The main tax benefit is with the personal income tax. Everyone who works in Farrell can be taxed at the city’s high rate and Farrell is permitted to keep the extra tax above what the worker’s home community charges.
That is a pretty substantial chunk of change that the city probably can’t afford to lose. And in a way, people who work in the city are receiving benefits of road repair and emergency services if they need them.
According to a recent Herald story, council members and Mayor Olive McKeithan will need to consider some tough questions posed by Ceci.
Two of the frightening questions Ceci will ask concern increases in the city’s income tax and property tax rates.
Raising taxes is pretty much a kiss of death for any elected official in a community where a high level of poverty exists.
Still, some other serious decisions are looming on the horizon. One concerns services for the fire department, street department, code enforcement, the library, recreation, administration and police.
One of the pluses of Act 47, for example, was that it provided flexibility in dealing with firefighters’ and street workers’ unions.
Today several city employees are dual fightfighters and street workers, graciously accepting the increased tasks to benefit the troubled city.
One major problem that can’t be ignored is the skyrocketing cost of police protection. When Farrell joined other communities in the Southwest Mercer County Regional Police Department, there was a savings. Not anymore.
The cost of being part of the merger is off the charts. Most of the fault lies with the commission that was appointed to oversee its operation, yet for some reason, continues far too often to buckle to demands of the department.
It is only fiscally responsible for the city leaders to look into ways to save money for police, whether it would be to secure protection from Sharon or Hermitage, or like some other communities, turn to state police. However the latter is not advisable, because the state police presence would probably only be there in emergency situations.
Council should consider every kind of merger or consolidation of other programs as well if it will save money and should discuss it with leaders from surrounding municipalities.
According to Ceci’s plan that council and mayor will consider: No staffing increases, minimal wage hikes and limited departmental spending, plus gradual wage and property tax hikes, better tax collection and gradual decreases in the nonresident wage tax. Ceci predicts that this would allow the city to get out of Act 47 in 2018.
That probably may never reach fruition. In fact, part of it concerning tax increases will create a nightmare for more higher-taxed residents and perhaps some businesses or industries that may elect to leave the city. Nobody would relocate to the city to pay higher property taxes.
There is one big question that every elected official needs to consider and tell the truth:
“Do you think Farrell is a economically viable city or can become one, meaning it can rely upon a consistently increasing tax base to meet the costs of providing services to its residents?”

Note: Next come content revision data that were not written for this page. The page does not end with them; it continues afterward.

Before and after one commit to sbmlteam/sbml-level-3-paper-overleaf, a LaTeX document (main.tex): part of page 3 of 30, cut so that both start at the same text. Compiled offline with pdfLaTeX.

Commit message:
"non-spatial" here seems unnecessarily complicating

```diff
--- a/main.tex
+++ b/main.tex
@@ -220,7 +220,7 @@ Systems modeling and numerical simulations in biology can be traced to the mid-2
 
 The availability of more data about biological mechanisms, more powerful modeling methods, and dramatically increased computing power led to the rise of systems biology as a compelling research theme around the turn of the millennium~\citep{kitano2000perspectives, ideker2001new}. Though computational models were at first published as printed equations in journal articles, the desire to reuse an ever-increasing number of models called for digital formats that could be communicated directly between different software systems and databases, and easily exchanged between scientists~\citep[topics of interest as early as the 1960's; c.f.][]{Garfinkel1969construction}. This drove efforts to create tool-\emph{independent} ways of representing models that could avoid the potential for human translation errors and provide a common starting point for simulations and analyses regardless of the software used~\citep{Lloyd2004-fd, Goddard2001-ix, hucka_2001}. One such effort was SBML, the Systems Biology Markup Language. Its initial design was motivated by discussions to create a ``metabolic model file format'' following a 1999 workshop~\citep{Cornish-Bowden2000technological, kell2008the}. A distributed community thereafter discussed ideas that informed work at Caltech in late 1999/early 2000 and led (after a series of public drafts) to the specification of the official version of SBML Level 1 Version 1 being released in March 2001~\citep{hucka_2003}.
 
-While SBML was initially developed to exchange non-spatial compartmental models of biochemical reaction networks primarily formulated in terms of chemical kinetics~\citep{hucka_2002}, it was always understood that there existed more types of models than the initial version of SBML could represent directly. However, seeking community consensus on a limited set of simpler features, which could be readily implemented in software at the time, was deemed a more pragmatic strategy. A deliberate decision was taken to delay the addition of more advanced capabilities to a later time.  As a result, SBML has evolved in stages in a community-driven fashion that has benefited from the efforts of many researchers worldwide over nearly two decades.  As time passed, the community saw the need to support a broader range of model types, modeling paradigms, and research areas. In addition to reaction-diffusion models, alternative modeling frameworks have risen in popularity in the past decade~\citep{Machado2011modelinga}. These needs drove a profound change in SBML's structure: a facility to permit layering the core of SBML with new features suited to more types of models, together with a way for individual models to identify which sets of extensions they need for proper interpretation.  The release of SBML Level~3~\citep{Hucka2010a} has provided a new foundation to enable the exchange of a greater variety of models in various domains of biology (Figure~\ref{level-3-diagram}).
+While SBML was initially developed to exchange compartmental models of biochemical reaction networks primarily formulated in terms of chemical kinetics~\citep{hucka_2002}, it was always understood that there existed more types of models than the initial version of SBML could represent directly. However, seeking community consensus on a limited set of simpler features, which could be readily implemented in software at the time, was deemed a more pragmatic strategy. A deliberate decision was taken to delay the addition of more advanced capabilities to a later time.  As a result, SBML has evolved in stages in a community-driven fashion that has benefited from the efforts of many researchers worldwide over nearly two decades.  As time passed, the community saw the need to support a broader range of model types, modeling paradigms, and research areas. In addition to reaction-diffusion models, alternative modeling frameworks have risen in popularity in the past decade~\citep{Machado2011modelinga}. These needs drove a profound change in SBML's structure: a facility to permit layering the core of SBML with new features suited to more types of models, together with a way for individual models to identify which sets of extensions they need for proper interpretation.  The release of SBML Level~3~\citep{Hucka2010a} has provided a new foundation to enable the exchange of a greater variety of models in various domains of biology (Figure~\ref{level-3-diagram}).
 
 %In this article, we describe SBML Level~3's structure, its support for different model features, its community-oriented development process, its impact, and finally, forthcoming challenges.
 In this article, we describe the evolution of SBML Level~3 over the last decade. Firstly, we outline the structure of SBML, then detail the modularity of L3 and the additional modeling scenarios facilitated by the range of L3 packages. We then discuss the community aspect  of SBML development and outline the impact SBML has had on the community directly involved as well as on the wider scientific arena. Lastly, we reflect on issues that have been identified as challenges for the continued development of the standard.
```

Everyone in Farrell and surrounding communities will be watching the decisions about the Act 47 plan.
But to us, Farrell getting out of Act 47 altogether is a dangerous option filled with uncertainty.